» Your goal
Search the material below for lines containing the string "with", and copy every one you find.

» Extracted information
↓
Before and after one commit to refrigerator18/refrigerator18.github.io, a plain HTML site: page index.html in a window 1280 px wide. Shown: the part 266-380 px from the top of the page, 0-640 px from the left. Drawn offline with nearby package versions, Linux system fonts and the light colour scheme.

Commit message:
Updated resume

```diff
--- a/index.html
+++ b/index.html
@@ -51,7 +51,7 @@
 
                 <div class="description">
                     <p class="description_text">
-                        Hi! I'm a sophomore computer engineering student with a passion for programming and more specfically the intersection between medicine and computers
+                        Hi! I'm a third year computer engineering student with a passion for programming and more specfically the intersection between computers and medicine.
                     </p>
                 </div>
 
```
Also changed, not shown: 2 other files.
↑
↓
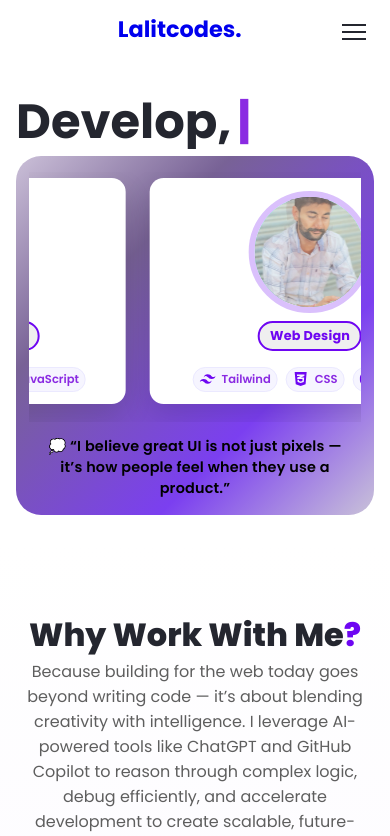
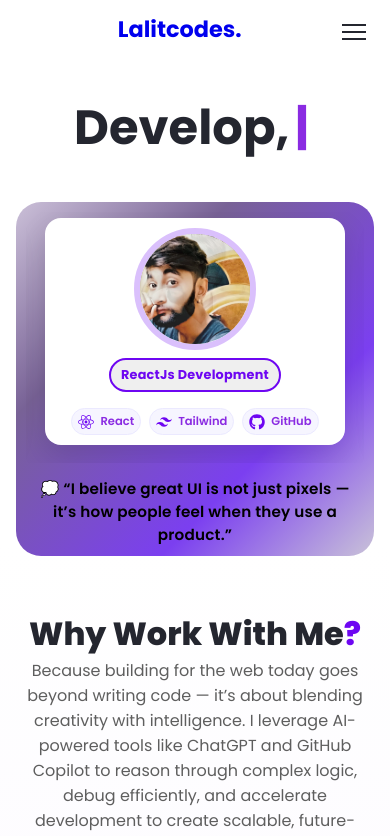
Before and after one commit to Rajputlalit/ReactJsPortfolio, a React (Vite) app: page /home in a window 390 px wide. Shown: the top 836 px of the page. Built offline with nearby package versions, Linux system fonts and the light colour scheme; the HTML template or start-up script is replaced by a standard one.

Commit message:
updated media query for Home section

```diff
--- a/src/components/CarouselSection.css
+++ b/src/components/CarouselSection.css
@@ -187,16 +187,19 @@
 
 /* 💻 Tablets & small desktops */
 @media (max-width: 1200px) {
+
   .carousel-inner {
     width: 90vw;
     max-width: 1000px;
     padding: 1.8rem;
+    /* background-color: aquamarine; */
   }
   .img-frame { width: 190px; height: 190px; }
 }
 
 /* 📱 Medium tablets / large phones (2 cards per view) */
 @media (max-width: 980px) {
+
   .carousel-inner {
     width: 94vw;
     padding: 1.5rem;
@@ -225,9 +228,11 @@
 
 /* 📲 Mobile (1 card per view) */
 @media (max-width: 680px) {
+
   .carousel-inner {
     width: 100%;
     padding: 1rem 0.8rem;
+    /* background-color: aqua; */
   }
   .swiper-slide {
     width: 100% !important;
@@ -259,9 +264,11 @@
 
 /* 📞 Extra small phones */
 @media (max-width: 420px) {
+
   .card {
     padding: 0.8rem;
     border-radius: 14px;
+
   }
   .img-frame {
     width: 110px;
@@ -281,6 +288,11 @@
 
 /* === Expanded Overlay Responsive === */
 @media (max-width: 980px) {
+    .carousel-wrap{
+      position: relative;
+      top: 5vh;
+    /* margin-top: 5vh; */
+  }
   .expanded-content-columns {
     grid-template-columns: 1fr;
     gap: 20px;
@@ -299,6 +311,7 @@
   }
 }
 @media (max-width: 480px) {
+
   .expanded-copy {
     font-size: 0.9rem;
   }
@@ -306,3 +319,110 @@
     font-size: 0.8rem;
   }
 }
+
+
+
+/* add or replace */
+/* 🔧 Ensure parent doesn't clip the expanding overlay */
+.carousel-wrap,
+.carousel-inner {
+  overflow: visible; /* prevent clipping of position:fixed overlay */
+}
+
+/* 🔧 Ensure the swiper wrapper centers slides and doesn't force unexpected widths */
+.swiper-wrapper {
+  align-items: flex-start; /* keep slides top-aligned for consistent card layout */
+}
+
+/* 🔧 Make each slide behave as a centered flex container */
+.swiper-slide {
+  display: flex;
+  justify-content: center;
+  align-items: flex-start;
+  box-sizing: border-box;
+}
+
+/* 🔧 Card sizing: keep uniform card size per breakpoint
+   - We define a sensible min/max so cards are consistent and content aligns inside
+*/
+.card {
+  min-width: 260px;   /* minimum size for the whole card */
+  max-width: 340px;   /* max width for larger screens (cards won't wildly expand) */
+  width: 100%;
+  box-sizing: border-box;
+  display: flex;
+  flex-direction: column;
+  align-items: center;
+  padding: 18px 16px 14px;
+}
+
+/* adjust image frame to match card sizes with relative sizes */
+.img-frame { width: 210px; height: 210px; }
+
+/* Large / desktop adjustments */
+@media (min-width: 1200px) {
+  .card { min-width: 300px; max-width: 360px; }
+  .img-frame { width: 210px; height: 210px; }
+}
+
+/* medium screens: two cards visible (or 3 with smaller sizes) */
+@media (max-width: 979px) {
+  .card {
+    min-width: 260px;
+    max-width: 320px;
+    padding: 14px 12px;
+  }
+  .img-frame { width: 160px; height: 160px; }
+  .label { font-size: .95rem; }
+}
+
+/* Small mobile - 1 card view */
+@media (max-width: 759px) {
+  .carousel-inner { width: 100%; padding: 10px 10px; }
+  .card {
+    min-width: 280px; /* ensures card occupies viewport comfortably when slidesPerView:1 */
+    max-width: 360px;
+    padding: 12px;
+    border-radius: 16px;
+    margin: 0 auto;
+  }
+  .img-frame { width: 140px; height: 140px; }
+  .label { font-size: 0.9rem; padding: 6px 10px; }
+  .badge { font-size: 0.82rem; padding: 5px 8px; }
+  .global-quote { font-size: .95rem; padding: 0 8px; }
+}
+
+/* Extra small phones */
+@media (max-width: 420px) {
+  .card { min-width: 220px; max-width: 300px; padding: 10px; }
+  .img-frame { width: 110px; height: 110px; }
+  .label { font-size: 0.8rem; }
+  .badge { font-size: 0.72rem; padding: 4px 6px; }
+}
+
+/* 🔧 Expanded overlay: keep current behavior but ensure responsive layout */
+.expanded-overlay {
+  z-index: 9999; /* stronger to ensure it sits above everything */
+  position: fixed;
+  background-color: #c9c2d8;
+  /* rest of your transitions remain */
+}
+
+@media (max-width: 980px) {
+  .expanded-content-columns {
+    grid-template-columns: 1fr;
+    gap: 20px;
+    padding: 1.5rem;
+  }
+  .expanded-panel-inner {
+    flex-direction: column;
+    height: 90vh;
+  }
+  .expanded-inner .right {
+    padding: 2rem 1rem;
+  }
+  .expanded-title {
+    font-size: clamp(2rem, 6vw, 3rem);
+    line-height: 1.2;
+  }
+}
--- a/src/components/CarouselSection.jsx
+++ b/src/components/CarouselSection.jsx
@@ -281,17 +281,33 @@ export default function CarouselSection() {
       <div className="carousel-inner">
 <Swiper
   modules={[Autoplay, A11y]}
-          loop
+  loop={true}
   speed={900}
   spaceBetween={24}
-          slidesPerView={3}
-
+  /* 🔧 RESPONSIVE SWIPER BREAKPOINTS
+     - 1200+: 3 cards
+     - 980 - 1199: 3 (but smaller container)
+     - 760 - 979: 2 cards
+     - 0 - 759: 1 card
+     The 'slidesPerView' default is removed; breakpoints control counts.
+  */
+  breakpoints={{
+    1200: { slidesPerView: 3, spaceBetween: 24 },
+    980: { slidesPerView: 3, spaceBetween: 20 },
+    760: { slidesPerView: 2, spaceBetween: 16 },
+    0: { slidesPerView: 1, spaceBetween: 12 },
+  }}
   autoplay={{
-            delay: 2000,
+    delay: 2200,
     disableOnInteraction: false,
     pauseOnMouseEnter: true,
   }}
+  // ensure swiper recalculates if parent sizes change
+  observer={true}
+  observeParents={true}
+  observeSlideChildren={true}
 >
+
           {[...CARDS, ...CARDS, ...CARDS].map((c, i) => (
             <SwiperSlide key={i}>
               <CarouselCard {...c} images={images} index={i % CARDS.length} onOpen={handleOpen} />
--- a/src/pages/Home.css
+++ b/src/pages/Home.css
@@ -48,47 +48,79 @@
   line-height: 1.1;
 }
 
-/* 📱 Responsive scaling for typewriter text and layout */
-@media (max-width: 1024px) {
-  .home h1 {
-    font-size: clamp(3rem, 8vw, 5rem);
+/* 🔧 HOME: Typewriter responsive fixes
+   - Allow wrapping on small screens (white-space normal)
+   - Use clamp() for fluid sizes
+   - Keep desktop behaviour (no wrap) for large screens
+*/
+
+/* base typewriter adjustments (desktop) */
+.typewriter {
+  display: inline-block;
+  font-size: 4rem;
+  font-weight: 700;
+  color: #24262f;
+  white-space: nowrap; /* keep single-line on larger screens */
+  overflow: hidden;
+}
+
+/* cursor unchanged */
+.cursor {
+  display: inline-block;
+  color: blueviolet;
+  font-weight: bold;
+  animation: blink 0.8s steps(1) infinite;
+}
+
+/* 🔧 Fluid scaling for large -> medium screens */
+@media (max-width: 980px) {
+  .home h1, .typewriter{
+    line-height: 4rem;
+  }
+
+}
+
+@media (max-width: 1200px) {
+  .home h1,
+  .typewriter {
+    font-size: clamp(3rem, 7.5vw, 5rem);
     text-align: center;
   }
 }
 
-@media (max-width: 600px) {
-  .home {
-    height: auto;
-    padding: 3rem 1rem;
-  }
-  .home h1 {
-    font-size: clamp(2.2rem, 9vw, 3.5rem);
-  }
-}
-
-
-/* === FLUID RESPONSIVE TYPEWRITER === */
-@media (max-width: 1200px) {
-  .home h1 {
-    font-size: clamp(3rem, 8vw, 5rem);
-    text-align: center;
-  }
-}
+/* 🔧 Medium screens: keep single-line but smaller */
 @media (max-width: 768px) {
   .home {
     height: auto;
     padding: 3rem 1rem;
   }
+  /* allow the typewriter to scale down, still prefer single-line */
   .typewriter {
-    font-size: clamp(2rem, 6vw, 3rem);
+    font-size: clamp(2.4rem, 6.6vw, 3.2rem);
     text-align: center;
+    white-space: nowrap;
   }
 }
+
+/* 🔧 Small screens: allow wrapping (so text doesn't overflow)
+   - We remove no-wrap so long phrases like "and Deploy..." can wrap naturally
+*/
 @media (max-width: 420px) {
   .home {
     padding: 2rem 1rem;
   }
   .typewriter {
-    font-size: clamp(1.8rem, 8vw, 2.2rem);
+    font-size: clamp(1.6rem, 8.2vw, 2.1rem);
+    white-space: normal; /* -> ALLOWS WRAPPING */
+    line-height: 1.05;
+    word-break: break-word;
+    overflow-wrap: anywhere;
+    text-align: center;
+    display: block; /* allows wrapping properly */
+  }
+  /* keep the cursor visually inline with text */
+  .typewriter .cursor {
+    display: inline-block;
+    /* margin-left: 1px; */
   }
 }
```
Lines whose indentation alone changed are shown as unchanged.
↑
» Response to the task
Before and after one commit to refrigerator18/refrigerator18.github.io, a plain HTML site: page index.html in a window 1280 px wide. Shown: the part 266-380 px from the top of the page, 0-640 px from the left. Drawn offline with nearby package versions, Linux system fonts and the light colour scheme.
-                        Hi! I'm a sophomore computer engineering student with a passion for programming and more specfically the intersection between medicine and computers
+                        Hi! I'm a third year computer engineering student with a passion for programming and more specfically the intersection between computers and medicine.
Before and after one commit to Rajputlalit/ReactJsPortfolio, a React (Vite) app: page /home in a window 390 px wide. Shown: the top 836 px of the page. Built offline with nearby package versions, Linux system fonts and the light colour scheme; the HTML template or start-up script is replaced by a standard one.
+/* adjust image frame to match card sizes with relative sizes */
+/* medium screens: two cards visible (or 3 with smaller sizes) */
+  /* keep the cursor visually inline with text */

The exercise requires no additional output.